I am willing to bet that most people do not like stinging nettles unless they like to harvest them to eat in the spring. I am even more sure that people would not consider having a few stinging nettles in their garden. However, if you like butterflies and would love to see more of them, perhaps you should reconsider.
Stinging nettles are the preferred food for the larvae (caterpillars) of several species of butterflies including Satyr Anglewings, Milbert’s Tortoiseshells and Red Admirals. The caterpillars may also bind the edges of the leaves together to form a protective tunnel against predators.
Tina Portman is growing a garden designed to attract native insects and other animals. This year she was thrilled to discover caterpillars foraging on the stinging nettles. One day the caterpillars had left the nettles and after a brief search Tina found two chrysalises (pupal cases) hanging on the house close by. After a while, one of the pupae turned dark and the adult butterfly (a Satyr Anglewing) emerged. This is one of the most common butterflies throughout BC. Notice the jagged edges of the wings and the white comma shape on the back of the closed lower wing (see photo). After a short period drying out and hardening, the wings opened to reveal the pretty orange-brown and black markings and the butterfly flew away (see photo).

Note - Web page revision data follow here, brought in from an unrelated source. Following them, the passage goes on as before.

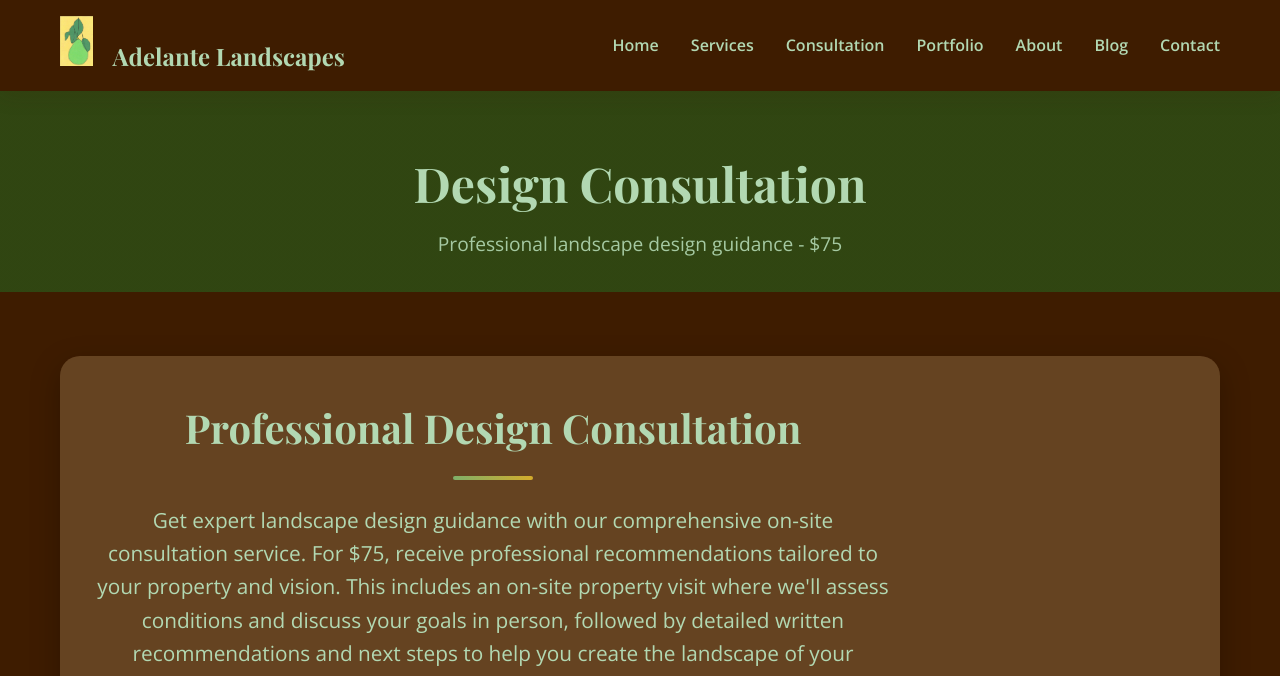
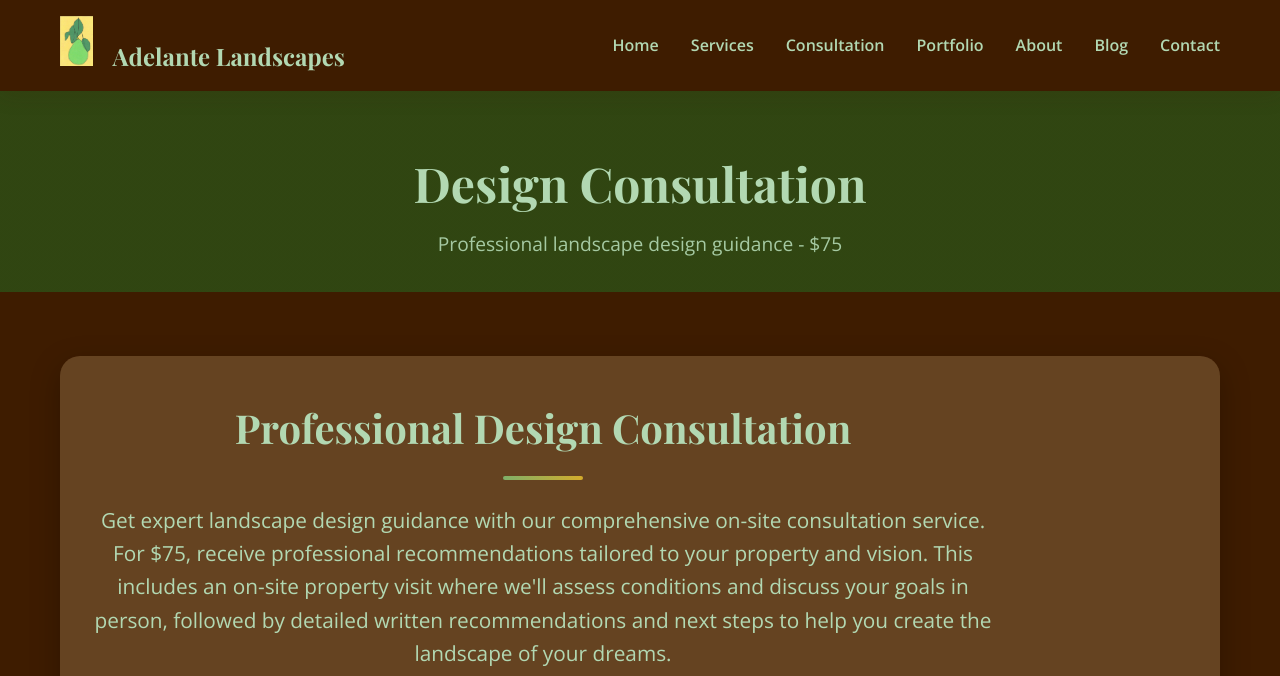
Before and after one commit to Benjination/AdelanteLandscapes, a Jekyll site: the page built from consultation.html, in a window 1280 px wide and 1400 px high. Shown: the top 676 px of the window. Built offline with Jekyll 4.4.1, drawn with Linux system fonts in a browser that asks for light colours.

Commit message:
Increase hero image size to 1000px and center consultation page content

```diff
--- a/assets/css/style.css
+++ b/assets/css/style.css
@@ -1091,7 +1091,7 @@
 
 /* ===== Homepage Design Showcase Image ===== */
 .design-showcase {
-  max-width: 700px;
+  max-width: 1000px;
   width: 100%;
   height: auto;
   border-radius: 15px;
@@ -1106,6 +1106,6 @@
 /* Make design image smaller on mobile */
 @media (max-width: 768px) {
   .design-showcase {
-    max-width: 560px;
+    max-width: 750px;
   }
 }
--- a/consultation.html
+++ b/consultation.html
@@ -19,13 +19,13 @@
     <!-- Consultation Hero -->
     <div class="consultation-hero" style="margin-bottom: 4rem; background: #654321; padding: 3rem; border-radius: 20px; box-shadow: 0 10px 30px rgba(0, 0, 0, 0.25); text-align: center;">
       <div class="row justify-content-center">
-        <div class="col-md-10">
-          <h2 style="color: var(--secondary-color); font-size: 2.5rem; margin-bottom: 1.5rem;">Professional Design Consultation</h2>
-          <p class="lead" style="font-size: 1.3rem; color: var(--text-light); line-height: 1.6; margin-bottom: 2.5rem;">Get expert landscape design guidance with our comprehensive on-site consultation service. For $75, receive professional recommendations tailored to your property and vision. This includes an on-site property visit where we'll assess conditions and discuss your goals in person, followed by detailed written recommendations and next steps to help you create the landscape of your dreams.</p>
+        <div class="col-md-12">
+          <h2 style="color: var(--secondary-color); font-size: 2.5rem; margin-bottom: 1.5rem; text-align: center;">Professional Design Consultation</h2>
+          <p class="lead" style="font-size: 1.3rem; color: var(--text-light); line-height: 1.6; margin: 0 auto 2.5rem auto; text-align: center; max-width: 900px;">Get expert landscape design guidance with our comprehensive on-site consultation service. For $75, receive professional recommendations tailored to your property and vision. This includes an on-site property visit where we'll assess conditions and discuss your goals in person, followed by detailed written recommendations and next steps to help you create the landscape of your dreams.</p>
         </div>
       </div>
       <div class="row justify-content-center">
-        <div class="col-md-4">
+        <div class="col-md-4" style="text-align: center;">
           <img src="{{ site.baseurl }}/assets/images/Projects/Bio/Cheryl - Cropped.jpg" alt="Cheryl Beesley" class="consultation-image" style="width: 100%; border-radius: 20px; box-shadow: 0 15px 40px rgba(139, 69, 19, 0.25);">
         </div>
       </div>
--- a/notes.txt
+++ b/notes.txt
@@ -1,7 +1,6 @@
 1. Photo on homepage, make design instead of selfie.
 2. Transform your space paragraph centered.
 3. Design Consultation button -> git rid of button
-4. Make consultation clickable (Maybe)
 5. Professional Design consultation centered and widen to make full sentences.
 6. Combine Garden and edible gardens tabs, call it edible gardens, and wall to this catagory and move all the way right.
 7. On pictures, remove the word Garden
```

The Satyr Angelwings that emerge in July do not usually lay eggs but tend to hibernate and over winter as adults in woody debris, old tree stumps, crawl spaces, and outbuildings. They are one of the first butterflies to appear in the early spring as they search for a patch of stinging nettles on which to lay their eggs.
Adult butterflies consume flower nectar as an energy source and are important for pollination.
People are urged to leave patches of nettles, especially in suburban areas, to encourage more of these butterflies.